My Lords, the situation was this. I know that this is right, but I am not quite sure what happened afterwards. Basically, the idea was to fill the vacant houses in Horn Drive, which is within the Protestant area in this estate, with Protestant families who are at present living in Catholic areas elsewhere in Belfast. This would have released houses for the displaced Catholic families at present living on the Suffolk Estate. Agreement had been sought on this basis but it was impossible to reach agreement because of the incidents that took place.


My Lords, will the noble Lord convey to his right honourable friend Mr. Whitelaw, the Secretary of State, the admiration for him, and the confidence in him, of all the people of Britain? May not the time come when the Prime Minister of Eire and the Members of Stormont all want peace, and may come together with Mr. Whitelaw to bring to Northern Ireland what everybody in this country, and what the vast majority of the people of Ireland, want?


My Lords, I most devoutly hope so, and I will certainly convey what the noble Lord has said to my right honourable friend, who will value it greatly as having come from the noble Lord.


My Lords, as a solitary Cross-Bencher, may I comment that in my judgment the noble Lord, the Leader of the Opposition, and the noble Lord, Lord Byers, spoke with the voice of all men of humanity and compassion at this juncture?


My Lords, is the noble Lord, Lord Carrington, aware of the depth of regret which all of us must feel at this development? Will he bear in mind the fact that there has been recent evidence in the Catholic areas, both of Londonderry and Belfast, that a very large proportion of the people are against any continuation of violence and want peace? Is he aware that if one could appeal to them the result would be to demonstrate and determine overwhelmingly the view that this truce shall not be broken by the Provisional I.R.A.? Could there possibly have been a worse occasion for the breaking of the truce, when at last there was an opportunity to move forward to the ending of internment, of the Special Powers Act and of the Bill of Rights, as was indicated by the Minister in another place last week?

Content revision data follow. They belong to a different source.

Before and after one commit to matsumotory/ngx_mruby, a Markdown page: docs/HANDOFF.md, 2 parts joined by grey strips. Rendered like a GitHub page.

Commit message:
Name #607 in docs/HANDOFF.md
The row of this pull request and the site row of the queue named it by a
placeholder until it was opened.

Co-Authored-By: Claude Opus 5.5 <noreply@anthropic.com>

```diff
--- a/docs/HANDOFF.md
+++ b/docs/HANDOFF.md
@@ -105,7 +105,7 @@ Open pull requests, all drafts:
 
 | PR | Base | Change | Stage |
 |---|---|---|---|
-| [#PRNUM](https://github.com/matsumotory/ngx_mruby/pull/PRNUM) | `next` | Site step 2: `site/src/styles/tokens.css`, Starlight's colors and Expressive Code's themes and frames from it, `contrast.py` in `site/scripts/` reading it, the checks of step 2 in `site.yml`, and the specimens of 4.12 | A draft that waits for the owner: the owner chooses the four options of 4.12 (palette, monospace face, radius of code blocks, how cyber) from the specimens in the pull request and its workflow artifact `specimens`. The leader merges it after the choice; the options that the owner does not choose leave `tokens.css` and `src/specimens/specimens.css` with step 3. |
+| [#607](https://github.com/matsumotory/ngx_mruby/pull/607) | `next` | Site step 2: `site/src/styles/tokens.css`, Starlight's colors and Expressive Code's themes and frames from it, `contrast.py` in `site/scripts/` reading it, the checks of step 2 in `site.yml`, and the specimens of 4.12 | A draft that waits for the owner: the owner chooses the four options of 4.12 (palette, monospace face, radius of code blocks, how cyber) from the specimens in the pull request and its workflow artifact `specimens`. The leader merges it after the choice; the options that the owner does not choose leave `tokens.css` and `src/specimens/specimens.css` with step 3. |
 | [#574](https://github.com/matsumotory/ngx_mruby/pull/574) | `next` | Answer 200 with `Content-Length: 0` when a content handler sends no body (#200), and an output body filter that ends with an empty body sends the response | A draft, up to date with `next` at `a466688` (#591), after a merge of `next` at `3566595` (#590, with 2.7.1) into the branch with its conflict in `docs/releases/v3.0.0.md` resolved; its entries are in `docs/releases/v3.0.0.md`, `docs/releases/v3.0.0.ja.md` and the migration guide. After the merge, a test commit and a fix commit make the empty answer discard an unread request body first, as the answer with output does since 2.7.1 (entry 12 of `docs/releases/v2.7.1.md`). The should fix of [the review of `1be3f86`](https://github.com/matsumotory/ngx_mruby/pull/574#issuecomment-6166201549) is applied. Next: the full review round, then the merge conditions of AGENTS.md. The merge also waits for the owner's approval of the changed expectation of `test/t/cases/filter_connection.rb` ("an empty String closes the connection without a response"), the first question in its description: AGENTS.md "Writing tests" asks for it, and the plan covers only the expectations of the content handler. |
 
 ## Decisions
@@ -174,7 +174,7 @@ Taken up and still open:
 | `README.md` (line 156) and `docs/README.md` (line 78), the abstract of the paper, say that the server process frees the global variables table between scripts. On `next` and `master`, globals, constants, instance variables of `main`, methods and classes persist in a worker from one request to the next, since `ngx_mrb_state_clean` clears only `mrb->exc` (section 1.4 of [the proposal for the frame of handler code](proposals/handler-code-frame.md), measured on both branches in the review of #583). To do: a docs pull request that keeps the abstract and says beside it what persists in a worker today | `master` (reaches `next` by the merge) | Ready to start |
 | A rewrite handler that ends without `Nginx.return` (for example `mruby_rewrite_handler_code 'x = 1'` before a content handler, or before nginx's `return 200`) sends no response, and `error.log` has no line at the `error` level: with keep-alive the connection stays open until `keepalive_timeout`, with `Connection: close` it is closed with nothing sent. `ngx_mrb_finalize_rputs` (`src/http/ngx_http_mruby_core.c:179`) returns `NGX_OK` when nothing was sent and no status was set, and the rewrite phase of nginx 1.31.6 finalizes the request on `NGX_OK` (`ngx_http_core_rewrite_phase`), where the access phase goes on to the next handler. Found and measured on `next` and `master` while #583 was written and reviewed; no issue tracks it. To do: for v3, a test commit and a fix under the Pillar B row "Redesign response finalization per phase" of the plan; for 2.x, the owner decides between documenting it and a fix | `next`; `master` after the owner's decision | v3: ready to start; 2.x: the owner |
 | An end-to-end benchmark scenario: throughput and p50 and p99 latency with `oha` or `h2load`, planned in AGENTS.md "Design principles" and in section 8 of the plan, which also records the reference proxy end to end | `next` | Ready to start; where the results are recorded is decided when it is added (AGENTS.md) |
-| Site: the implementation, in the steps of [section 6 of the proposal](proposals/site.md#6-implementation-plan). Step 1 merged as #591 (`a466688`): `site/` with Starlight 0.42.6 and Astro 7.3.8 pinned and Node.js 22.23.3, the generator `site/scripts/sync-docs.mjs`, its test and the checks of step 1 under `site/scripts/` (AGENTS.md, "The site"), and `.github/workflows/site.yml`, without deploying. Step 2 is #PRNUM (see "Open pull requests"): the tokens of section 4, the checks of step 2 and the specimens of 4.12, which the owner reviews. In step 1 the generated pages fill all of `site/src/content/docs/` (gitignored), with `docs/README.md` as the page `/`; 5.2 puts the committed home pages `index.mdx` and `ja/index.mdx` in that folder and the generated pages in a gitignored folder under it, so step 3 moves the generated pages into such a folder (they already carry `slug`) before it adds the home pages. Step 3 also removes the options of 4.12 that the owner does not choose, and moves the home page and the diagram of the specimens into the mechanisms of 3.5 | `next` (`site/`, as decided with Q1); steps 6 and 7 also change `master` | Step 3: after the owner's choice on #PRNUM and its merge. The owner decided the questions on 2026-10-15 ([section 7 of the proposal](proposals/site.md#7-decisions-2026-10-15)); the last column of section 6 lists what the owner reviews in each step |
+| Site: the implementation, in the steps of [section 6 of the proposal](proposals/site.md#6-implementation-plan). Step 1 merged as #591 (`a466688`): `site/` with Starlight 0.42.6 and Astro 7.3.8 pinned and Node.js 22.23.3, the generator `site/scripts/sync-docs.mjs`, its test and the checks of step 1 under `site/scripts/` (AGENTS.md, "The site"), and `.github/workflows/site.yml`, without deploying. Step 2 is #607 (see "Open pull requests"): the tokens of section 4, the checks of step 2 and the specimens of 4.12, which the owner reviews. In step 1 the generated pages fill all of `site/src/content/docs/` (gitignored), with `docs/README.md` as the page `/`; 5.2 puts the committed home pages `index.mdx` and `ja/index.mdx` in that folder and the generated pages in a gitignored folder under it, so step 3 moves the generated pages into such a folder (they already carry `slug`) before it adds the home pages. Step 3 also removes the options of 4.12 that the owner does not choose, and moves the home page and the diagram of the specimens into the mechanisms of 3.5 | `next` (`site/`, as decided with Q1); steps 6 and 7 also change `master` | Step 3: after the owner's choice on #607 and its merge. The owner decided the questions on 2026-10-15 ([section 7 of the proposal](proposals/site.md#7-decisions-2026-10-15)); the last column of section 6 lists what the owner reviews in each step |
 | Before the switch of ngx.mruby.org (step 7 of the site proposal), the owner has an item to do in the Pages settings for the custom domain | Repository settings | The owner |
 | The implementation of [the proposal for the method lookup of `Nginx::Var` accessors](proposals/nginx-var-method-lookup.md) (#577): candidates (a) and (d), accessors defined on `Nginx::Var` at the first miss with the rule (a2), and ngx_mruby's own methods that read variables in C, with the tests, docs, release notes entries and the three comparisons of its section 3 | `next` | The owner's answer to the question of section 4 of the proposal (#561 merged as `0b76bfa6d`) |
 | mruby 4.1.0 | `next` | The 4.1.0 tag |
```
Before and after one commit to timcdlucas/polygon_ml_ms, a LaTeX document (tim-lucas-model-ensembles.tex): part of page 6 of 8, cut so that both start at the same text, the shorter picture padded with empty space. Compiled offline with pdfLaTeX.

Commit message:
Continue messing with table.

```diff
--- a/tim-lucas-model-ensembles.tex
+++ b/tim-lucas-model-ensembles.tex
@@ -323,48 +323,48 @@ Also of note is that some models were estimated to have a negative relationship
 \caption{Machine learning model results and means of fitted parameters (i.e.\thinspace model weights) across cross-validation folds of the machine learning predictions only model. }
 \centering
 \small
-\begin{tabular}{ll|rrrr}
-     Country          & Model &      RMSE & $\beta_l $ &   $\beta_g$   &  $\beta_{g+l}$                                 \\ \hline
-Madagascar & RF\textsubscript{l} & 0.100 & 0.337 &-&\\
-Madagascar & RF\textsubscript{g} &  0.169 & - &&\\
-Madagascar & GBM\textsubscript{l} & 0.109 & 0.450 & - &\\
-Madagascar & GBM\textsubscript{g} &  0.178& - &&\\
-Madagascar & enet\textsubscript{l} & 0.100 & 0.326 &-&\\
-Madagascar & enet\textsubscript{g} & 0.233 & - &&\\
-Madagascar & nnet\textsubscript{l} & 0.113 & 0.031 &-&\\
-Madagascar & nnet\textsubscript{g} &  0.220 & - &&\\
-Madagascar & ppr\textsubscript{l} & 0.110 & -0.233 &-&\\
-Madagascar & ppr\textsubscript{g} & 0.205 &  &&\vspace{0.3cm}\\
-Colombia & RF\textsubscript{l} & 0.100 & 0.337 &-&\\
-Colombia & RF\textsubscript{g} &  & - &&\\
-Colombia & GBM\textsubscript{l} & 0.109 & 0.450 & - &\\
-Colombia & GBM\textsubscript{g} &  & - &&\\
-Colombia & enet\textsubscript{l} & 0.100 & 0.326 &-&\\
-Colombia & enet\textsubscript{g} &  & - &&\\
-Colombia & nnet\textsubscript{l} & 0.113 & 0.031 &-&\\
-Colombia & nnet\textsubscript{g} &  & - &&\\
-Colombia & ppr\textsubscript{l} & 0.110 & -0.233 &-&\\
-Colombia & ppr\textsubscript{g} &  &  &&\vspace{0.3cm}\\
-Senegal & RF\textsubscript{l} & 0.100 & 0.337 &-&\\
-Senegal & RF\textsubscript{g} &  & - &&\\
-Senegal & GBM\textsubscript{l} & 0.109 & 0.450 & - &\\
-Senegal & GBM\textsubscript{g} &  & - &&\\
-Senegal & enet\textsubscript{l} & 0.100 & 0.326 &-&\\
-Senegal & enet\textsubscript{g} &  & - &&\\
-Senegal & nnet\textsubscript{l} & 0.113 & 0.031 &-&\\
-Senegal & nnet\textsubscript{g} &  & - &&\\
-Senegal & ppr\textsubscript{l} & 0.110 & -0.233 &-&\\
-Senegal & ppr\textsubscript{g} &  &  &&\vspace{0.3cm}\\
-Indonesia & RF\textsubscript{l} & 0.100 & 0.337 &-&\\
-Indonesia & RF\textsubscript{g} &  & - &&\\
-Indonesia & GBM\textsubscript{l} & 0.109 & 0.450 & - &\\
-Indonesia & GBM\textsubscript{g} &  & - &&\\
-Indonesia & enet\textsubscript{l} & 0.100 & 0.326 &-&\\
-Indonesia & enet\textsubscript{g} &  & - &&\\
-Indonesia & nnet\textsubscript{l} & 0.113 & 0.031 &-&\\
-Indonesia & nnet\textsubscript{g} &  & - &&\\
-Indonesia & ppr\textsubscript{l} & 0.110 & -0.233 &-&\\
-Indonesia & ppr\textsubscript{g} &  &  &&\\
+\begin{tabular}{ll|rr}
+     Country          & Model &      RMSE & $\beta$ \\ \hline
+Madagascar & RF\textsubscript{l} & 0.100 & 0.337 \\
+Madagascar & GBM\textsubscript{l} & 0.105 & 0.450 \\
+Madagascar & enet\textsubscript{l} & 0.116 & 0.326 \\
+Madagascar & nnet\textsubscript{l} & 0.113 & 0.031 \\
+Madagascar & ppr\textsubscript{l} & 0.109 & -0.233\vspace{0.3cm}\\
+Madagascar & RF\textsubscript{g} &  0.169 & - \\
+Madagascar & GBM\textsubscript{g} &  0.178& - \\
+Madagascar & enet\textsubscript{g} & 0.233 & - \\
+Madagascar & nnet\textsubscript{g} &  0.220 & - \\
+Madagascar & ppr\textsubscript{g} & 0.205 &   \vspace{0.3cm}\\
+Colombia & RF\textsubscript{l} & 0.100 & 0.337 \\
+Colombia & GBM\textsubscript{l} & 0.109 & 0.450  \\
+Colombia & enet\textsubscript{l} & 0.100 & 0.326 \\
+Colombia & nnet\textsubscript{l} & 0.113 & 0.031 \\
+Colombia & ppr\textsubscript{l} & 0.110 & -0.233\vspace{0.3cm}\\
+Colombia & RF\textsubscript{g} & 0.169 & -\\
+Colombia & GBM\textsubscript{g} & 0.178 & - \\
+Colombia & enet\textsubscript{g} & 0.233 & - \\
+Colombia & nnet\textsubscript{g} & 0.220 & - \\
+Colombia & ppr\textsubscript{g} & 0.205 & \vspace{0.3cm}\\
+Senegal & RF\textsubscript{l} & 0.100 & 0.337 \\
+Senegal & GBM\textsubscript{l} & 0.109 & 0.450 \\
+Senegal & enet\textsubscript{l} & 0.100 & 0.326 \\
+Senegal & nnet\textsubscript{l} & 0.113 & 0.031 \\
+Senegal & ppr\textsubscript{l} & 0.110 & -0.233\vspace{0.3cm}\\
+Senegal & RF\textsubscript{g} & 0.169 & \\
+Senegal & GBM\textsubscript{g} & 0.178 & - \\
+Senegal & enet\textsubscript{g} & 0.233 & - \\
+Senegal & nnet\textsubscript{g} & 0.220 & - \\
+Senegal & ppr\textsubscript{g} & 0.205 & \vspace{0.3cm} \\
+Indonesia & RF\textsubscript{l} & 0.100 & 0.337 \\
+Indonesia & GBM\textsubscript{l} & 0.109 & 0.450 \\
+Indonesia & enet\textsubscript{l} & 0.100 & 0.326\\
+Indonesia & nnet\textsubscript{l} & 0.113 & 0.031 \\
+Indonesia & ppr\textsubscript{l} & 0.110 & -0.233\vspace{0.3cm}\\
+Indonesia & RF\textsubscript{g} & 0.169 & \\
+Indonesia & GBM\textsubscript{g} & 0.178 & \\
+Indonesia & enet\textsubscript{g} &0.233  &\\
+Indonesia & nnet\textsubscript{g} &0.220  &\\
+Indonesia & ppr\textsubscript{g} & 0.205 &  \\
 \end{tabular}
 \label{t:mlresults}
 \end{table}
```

My Lords, I am sure that all your Lordships will share the views which have been expressed by the noble Lord, Lord Brockway. Indeed, when I said earlier that I hoped that there would be second thoughts, my hope certainly was that the vast majority of the Roman Catholics who live in these estates do not want violence and may bring pressure to bear on the Provisional I.R.A.—and that they, too, may think again and we may have a resumption of the truce.


My Lords, can the noble Lord say whether the Advisory Council established by his right honourable friend has met and, if so, what advice they have tendered? Is there any reason to believe that the co-operation of elements which hitherto had refused to cooperate in community activities but had undertaken to co-operate will not still be forthcoming in their co-operation?


My Lords, I do not think I can answer either of those two questions, though I see no reason why it should not be so regarding the second. I cannot answer the first point because, as the noble Lord will appreciate, it is not for my Department. The Secretary of State arrived back from Northern Ireland only about three quarters of an hour ago and I have not had an opportunity to have a conversation with him. I must therefore apologise to the noble Lord for not being able to answer him.